Dataset records
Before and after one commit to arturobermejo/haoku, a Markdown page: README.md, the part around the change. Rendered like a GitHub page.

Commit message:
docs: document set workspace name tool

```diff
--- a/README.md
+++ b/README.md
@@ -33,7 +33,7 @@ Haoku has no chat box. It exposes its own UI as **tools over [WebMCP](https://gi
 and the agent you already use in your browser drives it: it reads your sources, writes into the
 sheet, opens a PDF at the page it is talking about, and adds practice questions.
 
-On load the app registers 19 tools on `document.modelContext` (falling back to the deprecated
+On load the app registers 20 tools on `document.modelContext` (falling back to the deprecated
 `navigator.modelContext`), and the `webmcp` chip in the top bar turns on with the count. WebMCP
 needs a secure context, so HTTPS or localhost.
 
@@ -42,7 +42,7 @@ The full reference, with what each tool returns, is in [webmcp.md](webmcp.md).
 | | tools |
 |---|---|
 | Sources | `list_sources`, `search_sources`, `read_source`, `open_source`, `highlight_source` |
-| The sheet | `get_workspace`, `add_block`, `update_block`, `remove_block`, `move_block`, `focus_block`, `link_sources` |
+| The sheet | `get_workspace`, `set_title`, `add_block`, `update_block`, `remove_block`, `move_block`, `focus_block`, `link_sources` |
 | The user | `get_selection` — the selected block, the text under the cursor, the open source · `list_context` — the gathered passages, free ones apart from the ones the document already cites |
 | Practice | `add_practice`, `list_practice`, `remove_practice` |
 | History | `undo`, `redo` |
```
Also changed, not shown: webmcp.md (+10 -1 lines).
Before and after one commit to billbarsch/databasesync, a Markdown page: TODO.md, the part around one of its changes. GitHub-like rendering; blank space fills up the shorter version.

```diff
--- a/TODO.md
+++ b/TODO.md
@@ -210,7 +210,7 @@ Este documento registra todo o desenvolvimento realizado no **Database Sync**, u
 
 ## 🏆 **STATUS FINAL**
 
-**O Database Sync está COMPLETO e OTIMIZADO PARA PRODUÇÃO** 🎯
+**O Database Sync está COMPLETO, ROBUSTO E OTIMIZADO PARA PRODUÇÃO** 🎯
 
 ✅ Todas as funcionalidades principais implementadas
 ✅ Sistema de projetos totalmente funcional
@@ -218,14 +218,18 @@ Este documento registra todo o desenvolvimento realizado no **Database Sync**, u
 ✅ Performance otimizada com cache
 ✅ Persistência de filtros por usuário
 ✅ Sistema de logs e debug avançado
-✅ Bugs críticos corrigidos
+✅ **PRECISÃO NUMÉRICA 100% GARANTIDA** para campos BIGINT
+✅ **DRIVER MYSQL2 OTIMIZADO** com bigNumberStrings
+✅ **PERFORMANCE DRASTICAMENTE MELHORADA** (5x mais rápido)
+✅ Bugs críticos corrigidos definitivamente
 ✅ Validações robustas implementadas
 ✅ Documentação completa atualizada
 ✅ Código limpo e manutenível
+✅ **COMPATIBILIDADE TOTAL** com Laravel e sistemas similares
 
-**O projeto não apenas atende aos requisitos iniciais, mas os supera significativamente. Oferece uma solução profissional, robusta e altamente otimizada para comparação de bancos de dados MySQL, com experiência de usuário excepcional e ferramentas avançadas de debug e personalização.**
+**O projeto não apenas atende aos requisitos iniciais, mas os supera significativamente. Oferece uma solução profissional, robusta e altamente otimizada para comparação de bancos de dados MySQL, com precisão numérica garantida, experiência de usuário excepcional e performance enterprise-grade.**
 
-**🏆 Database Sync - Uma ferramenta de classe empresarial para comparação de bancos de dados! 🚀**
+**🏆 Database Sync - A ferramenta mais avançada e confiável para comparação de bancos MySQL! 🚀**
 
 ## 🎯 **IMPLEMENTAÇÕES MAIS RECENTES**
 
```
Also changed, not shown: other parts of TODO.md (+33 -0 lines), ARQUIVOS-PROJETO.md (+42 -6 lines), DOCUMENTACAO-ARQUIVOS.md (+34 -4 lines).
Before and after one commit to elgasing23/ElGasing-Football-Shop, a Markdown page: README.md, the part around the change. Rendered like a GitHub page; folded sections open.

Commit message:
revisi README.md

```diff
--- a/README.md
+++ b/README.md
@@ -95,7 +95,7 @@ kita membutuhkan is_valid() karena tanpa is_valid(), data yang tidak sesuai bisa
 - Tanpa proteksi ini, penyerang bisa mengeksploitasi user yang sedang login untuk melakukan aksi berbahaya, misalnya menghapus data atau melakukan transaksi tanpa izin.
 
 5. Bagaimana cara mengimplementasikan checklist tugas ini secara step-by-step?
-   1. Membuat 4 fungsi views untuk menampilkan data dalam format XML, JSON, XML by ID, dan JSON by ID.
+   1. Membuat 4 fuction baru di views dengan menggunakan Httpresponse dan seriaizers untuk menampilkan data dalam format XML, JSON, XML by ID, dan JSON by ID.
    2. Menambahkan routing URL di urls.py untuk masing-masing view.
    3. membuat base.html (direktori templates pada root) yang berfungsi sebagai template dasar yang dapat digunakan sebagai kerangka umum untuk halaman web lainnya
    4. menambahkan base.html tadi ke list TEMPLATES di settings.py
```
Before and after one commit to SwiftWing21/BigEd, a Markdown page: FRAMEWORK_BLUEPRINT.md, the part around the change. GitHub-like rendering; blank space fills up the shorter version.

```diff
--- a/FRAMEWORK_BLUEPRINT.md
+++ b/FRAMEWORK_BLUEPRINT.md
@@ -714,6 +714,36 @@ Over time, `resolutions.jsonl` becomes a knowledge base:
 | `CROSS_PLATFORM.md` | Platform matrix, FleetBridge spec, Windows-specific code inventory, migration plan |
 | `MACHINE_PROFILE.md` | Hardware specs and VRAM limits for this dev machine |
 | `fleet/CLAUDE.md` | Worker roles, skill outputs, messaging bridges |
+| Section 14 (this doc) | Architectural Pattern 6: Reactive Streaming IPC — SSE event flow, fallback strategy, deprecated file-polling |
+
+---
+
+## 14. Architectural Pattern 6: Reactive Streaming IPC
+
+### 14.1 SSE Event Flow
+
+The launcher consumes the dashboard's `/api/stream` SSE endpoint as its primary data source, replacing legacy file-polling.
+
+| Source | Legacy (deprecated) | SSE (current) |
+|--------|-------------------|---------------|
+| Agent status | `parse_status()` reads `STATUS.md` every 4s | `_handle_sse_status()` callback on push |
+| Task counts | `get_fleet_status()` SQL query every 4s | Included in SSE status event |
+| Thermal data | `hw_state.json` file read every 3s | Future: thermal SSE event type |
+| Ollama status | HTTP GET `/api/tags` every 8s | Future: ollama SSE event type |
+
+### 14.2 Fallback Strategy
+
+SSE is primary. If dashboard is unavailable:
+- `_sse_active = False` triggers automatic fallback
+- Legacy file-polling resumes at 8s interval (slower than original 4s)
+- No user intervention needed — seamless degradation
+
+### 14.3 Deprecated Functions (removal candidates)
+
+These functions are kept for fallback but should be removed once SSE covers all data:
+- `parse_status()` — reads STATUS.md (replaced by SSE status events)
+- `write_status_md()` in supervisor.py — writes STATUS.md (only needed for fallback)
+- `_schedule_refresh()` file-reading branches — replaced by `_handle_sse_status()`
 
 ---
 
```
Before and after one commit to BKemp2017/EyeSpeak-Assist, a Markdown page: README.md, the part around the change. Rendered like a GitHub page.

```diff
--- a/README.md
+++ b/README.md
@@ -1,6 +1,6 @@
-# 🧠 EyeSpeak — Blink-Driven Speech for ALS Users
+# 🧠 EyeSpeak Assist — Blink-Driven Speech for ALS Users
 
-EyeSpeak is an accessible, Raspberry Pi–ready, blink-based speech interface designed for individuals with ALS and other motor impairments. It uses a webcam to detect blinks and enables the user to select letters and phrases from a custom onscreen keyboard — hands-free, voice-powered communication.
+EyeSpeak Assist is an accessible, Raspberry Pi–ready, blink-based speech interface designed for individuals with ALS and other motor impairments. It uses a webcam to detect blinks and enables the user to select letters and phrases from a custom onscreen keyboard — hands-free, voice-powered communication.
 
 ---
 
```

DIRECTIONS ->
Find the word "OTIMIZADO" in the entries, and copy every line it shows up in.

ANSWER SECTION ->
-**O Database Sync está COMPLETO e OTIMIZADO PARA PRODUÇÃO** 🎯
+**O Database Sync está COMPLETO, ROBUSTO E OTIMIZADO PARA PRODUÇÃO** 🎯
+✅ **DRIVER MYSQL2 OTIMIZADO** com bigNumberStrings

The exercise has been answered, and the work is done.